_Edit difference data:_
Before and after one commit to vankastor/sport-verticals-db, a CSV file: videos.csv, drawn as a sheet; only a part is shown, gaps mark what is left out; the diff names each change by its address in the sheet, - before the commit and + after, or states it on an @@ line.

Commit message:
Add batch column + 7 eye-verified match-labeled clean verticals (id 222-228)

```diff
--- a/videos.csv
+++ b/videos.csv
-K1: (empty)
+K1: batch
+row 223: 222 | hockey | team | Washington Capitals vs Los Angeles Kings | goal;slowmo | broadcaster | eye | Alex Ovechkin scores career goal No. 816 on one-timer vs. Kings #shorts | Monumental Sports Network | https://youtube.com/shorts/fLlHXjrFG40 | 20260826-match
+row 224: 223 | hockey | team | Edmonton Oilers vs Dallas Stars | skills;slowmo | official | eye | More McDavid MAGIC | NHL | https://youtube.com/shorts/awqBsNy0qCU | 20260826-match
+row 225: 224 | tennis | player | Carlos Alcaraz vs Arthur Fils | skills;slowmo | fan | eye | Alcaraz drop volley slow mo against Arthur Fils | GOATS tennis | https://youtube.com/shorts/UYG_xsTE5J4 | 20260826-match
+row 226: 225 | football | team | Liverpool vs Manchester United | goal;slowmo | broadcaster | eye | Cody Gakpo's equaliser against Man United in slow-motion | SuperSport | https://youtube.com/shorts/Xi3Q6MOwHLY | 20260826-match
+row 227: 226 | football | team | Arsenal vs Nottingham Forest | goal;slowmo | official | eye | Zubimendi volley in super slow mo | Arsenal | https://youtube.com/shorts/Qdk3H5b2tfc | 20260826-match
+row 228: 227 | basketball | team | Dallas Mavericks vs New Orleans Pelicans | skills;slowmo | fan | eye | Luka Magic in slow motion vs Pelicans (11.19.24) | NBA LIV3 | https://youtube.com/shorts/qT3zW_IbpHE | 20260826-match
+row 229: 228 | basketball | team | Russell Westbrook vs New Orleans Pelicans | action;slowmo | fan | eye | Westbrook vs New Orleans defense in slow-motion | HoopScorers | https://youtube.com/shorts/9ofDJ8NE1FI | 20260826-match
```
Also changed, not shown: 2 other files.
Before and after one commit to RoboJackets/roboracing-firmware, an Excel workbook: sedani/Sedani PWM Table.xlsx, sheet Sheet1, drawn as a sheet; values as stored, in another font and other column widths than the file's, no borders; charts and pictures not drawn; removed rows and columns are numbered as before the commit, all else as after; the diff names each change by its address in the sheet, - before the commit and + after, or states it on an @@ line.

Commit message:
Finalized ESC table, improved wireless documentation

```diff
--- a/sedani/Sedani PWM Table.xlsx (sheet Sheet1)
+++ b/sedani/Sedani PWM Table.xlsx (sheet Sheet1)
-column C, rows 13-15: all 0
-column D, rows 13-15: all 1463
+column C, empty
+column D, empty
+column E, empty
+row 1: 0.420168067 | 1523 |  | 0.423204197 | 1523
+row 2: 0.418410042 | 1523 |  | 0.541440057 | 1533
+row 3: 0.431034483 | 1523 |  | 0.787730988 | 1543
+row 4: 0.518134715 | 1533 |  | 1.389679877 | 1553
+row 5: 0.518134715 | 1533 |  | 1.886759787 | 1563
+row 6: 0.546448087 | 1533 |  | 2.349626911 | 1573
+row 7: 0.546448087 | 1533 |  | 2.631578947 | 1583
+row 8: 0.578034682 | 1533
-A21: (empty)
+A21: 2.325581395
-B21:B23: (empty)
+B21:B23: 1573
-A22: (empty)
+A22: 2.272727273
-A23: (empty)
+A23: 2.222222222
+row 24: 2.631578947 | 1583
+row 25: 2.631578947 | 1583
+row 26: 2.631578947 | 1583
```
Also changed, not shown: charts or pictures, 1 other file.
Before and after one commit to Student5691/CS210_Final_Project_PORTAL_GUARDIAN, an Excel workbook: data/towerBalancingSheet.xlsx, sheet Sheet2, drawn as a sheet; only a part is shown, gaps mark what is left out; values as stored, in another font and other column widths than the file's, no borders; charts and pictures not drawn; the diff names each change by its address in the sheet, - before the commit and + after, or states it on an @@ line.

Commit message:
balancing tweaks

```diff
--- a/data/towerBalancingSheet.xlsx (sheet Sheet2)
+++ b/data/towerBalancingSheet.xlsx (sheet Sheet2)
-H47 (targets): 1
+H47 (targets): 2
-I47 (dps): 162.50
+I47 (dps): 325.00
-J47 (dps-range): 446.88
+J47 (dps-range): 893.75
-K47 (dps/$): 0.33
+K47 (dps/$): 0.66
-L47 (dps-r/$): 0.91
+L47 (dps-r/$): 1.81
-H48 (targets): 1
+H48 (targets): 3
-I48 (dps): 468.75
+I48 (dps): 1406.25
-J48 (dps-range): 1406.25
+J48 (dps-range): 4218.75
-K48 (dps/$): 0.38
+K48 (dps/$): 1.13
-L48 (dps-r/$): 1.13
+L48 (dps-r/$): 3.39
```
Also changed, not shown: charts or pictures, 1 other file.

_WHAT TO PRODUCE:_ Within the data above, pick out all lines holding the word "against".

_RESPONSE TO THIS EXERCISE:_
+row 225: 224 | tennis | player | Carlos Alcaraz vs Arthur Fils | skills;slowmo | fan | eye | Alcaraz drop volley slow mo against Arthur Fils | GOATS tennis | https://youtube.com/shorts/UYG_xsTE5J4 | 20260826-match
+row 226: 225 | football | team | Liverpool vs Manchester United | goal;slowmo | broadcaster | eye | Cody Gakpo's equaliser against Man United in slow-motion | SuperSport | https://youtube.com/shorts/Xi3Q6MOwHLY | 20260826-match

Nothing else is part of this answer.